WHAT YOU WILL DO |
All records, minus the pictures: write them out exactly.

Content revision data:
::::

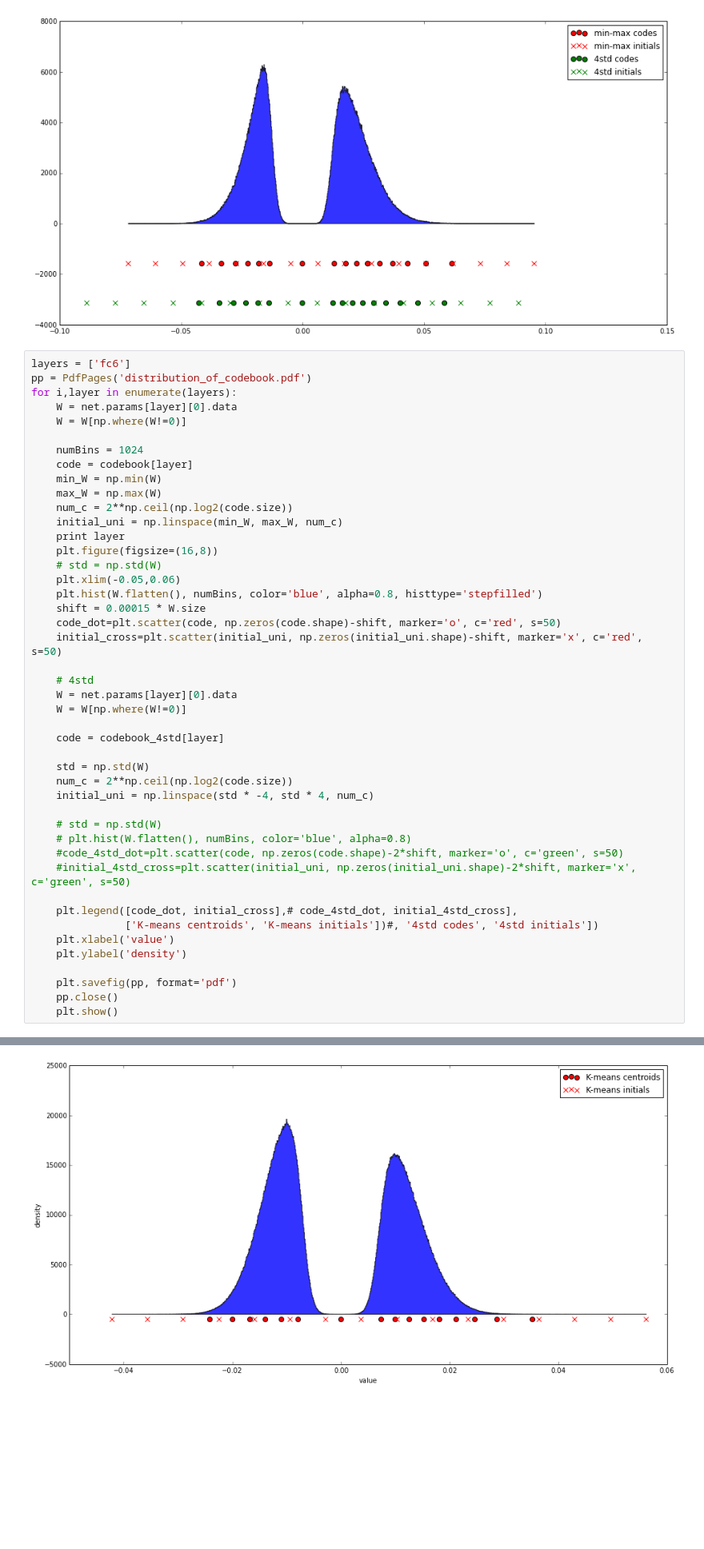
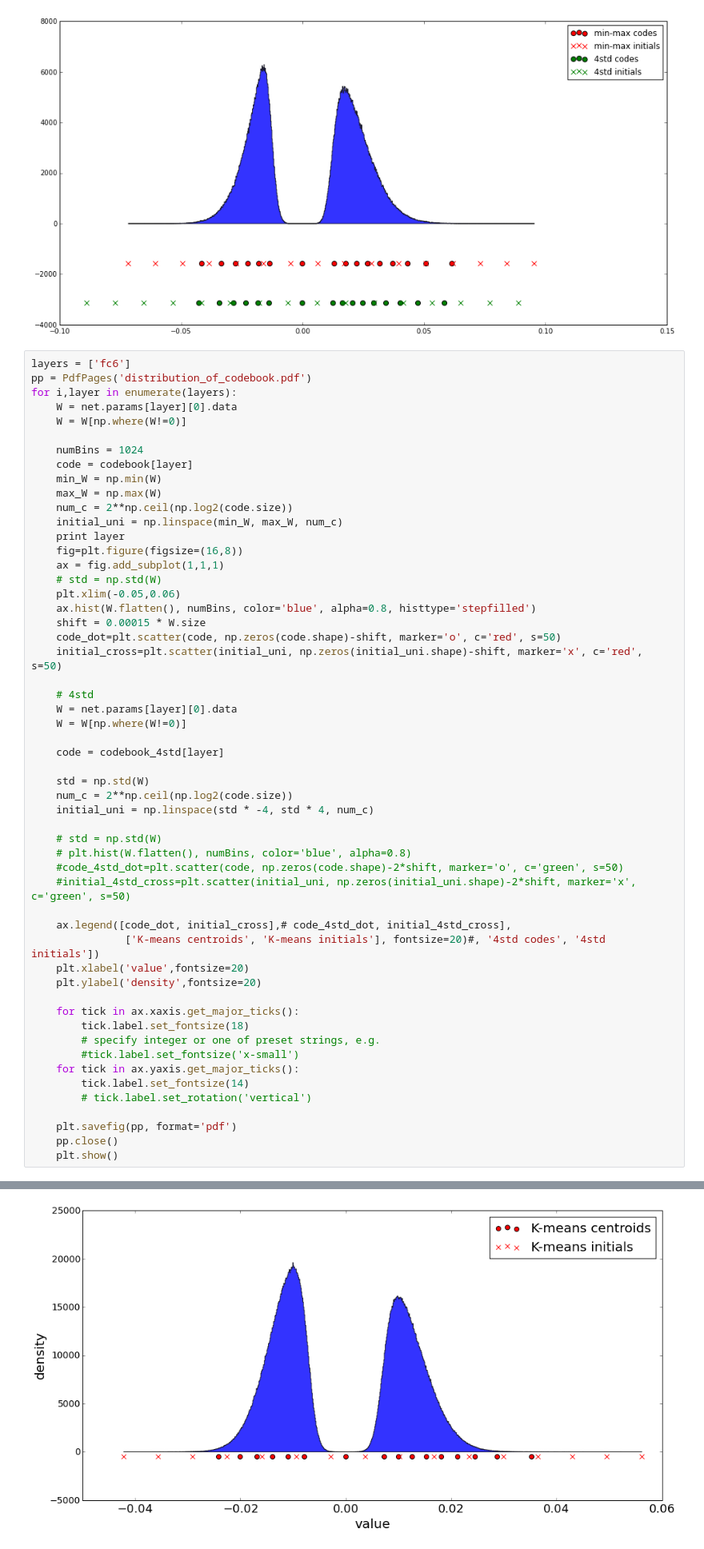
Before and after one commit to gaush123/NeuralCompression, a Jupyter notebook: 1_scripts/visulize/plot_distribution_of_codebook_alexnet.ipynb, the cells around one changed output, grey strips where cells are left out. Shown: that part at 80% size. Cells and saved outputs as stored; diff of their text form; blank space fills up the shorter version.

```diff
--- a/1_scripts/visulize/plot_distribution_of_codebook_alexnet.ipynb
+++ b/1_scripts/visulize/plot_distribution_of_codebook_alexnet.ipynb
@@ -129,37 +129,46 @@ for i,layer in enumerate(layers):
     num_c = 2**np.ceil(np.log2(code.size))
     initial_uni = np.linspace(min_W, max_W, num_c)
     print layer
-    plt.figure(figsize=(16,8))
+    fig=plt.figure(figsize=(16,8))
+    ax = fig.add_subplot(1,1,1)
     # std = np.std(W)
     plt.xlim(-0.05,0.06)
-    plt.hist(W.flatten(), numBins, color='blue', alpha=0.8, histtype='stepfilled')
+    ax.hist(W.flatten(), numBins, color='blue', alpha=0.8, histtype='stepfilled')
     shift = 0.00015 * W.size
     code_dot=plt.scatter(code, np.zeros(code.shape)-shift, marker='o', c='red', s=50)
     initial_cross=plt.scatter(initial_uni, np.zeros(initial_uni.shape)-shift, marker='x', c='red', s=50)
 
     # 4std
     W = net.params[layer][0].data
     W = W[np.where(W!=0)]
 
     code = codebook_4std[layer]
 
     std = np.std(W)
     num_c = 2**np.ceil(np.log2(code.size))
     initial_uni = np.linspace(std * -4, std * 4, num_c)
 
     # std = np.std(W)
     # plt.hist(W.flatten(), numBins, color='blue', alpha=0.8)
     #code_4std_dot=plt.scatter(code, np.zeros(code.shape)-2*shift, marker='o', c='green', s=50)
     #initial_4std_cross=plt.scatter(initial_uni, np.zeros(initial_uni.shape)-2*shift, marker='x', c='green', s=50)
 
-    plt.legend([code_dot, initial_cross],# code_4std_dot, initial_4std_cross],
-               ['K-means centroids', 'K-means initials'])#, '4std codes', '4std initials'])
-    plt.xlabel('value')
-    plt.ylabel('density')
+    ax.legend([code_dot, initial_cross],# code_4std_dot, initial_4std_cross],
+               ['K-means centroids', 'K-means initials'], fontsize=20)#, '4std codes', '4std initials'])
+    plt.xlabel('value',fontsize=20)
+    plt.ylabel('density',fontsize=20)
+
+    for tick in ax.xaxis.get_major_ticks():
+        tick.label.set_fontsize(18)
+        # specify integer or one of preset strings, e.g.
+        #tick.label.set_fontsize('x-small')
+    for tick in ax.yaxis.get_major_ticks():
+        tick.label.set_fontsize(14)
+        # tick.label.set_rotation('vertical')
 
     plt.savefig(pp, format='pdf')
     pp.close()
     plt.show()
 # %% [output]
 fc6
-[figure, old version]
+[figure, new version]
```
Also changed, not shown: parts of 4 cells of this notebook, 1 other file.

::::

TASK SOLUTION |
Before and after one commit to gaush123/NeuralCompression, a Jupyter notebook: 1_scripts/visulize/plot_distribution_of_codebook_alexnet.ipynb, the cells around one changed output, grey strips where cells are left out. Shown: that part at 80% size. Cells and saved outputs as stored; diff of their text form; blank space fills up the shorter version.

```diff
--- a/1_scripts/visulize/plot_distribution_of_codebook_alexnet.ipynb
+++ b/1_scripts/visulize/plot_distribution_of_codebook_alexnet.ipynb
@@ -129,37 +129,46 @@ for i,layer in enumerate(layers):
     num_c = 2**np.ceil(np.log2(code.size))
     initial_uni = np.linspace(min_W, max_W, num_c)
     print layer
-    plt.figure(figsize=(16,8))
+    fig=plt.figure(figsize=(16,8))
+    ax = fig.add_subplot(1,1,1)
     # std = np.std(W)
     plt.xlim(-0.05,0.06)
-    plt.hist(W.flatten(), numBins, color='blue', alpha=0.8, histtype='stepfilled')
+    ax.hist(W.flatten(), numBins, color='blue', alpha=0.8, histtype='stepfilled')
     shift = 0.00015 * W.size
     code_dot=plt.scatter(code, np.zeros(code.shape)-shift, marker='o', c='red', s=50)
     initial_cross=plt.scatter(initial_uni, np.zeros(initial_uni.shape)-shift, marker='x', c='red', s=50)
 
     # 4std
     W = net.params[layer][0].data
     W = W[np.where(W!=0)]
 
     code = codebook_4std[layer]
 
     std = np.std(W)
     num_c = 2**np.ceil(np.log2(code.size))
     initial_uni = np.linspace(std * -4, std * 4, num_c)
 
     # std = np.std(W)
     # plt.hist(W.flatten(), numBins, color='blue', alpha=0.8)
     #code_4std_dot=plt.scatter(code, np.zeros(code.shape)-2*shift, marker='o', c='green', s=50)
     #initial_4std_cross=plt.scatter(initial_uni, np.zeros(initial_uni.shape)-2*shift, marker='x', c='green', s=50)
 
-    plt.legend([code_dot, initial_cross],# code_4std_dot, initial_4std_cross],
-               ['K-means centroids', 'K-means initials'])#, '4std codes', '4std initials'])
-    plt.xlabel('value')
-    plt.ylabel('density')
+    ax.legend([code_dot, initial_cross],# code_4std_dot, initial_4std_cross],
+               ['K-means centroids', 'K-means initials'], fontsize=20)#, '4std codes', '4std initials'])
+    plt.xlabel('value',fontsize=20)
+    plt.ylabel('density',fontsize=20)
+
+    for tick in ax.xaxis.get_major_ticks():
+        tick.label.set_fontsize(18)
+        # specify integer or one of preset strings, e.g.
+        #tick.label.set_fontsize('x-small')
+    for tick in ax.yaxis.get_major_ticks():
+        tick.label.set_fontsize(14)
+        # tick.label.set_rotation('vertical')
 
     plt.savefig(pp, format='pdf')
     pp.close()
     plt.show()
 # %% [output]
 fc6
-[figure, old version]
+[figure, new version]
```
Also changed, not shown: parts of 4 cells of this notebook, 1 other file.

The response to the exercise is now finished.